EXERCISE INSTRUCTIONS:
Using the listing below, work out how many lines contain the word "field", and respond with that number alone.
** DATASET CONTENT follows **
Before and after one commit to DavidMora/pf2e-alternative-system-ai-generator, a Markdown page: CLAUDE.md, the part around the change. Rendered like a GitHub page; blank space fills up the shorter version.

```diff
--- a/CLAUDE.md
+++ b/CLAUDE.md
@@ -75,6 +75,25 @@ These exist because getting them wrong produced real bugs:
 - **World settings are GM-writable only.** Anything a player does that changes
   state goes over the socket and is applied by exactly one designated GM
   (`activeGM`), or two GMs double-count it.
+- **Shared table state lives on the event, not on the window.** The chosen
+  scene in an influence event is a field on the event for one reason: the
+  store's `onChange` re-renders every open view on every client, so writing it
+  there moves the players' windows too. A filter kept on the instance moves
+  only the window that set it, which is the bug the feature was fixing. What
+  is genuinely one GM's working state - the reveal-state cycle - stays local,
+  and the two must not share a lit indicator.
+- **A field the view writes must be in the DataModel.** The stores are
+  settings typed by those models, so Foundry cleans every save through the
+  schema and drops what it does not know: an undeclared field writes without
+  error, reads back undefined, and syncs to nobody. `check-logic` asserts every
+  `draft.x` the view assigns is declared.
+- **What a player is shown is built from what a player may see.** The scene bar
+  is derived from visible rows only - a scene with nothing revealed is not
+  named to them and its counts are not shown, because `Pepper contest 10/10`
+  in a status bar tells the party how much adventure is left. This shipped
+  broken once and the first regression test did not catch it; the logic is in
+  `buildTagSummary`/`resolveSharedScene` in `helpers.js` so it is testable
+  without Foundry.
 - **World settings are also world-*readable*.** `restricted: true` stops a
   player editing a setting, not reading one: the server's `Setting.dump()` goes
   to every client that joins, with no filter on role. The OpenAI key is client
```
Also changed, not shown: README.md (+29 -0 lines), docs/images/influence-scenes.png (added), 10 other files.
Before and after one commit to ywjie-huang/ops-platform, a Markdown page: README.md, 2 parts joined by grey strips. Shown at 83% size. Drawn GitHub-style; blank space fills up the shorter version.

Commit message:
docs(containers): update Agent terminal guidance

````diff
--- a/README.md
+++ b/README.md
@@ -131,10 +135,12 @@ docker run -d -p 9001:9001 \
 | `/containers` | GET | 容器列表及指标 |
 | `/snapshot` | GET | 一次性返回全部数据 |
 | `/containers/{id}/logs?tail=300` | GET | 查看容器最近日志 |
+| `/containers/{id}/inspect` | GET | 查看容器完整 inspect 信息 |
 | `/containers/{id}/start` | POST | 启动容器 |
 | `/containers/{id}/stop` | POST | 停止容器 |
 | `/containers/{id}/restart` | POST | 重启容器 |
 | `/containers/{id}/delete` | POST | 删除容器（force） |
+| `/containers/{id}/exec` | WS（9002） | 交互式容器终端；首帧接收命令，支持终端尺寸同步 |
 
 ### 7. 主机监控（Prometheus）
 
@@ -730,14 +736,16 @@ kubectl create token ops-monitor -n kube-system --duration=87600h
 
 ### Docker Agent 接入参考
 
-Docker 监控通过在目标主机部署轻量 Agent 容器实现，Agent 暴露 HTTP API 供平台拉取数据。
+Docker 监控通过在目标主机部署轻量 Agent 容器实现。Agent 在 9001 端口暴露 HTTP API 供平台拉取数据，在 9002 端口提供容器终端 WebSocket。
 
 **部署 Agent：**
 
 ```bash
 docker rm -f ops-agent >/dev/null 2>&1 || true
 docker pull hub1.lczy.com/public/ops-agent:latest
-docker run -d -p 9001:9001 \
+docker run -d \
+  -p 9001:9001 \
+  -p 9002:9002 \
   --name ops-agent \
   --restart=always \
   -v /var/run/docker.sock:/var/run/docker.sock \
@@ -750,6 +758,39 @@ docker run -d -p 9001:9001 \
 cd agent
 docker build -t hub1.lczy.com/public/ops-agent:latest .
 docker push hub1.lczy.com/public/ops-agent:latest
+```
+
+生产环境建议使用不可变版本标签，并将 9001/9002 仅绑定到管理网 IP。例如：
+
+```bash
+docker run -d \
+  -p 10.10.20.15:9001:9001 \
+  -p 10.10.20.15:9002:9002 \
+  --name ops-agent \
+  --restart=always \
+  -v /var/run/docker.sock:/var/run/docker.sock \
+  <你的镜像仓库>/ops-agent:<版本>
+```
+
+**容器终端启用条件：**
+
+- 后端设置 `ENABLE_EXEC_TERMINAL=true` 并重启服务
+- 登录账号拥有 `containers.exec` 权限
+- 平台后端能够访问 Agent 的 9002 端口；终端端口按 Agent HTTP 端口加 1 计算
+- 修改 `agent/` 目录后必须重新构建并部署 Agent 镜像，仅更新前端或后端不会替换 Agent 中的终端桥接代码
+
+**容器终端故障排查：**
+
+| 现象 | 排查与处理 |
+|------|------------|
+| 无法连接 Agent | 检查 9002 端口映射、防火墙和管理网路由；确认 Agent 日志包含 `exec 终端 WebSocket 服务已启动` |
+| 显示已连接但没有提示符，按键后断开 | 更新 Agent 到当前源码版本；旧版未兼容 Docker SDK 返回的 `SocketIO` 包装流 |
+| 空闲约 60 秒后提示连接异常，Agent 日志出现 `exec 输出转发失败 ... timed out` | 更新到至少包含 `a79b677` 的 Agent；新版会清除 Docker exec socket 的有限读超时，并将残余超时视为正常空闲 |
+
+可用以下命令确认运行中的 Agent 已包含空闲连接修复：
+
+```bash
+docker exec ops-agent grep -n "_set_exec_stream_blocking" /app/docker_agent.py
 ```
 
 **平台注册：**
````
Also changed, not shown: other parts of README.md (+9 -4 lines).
** End of DATASET CONTENT **
RESPONSE:
3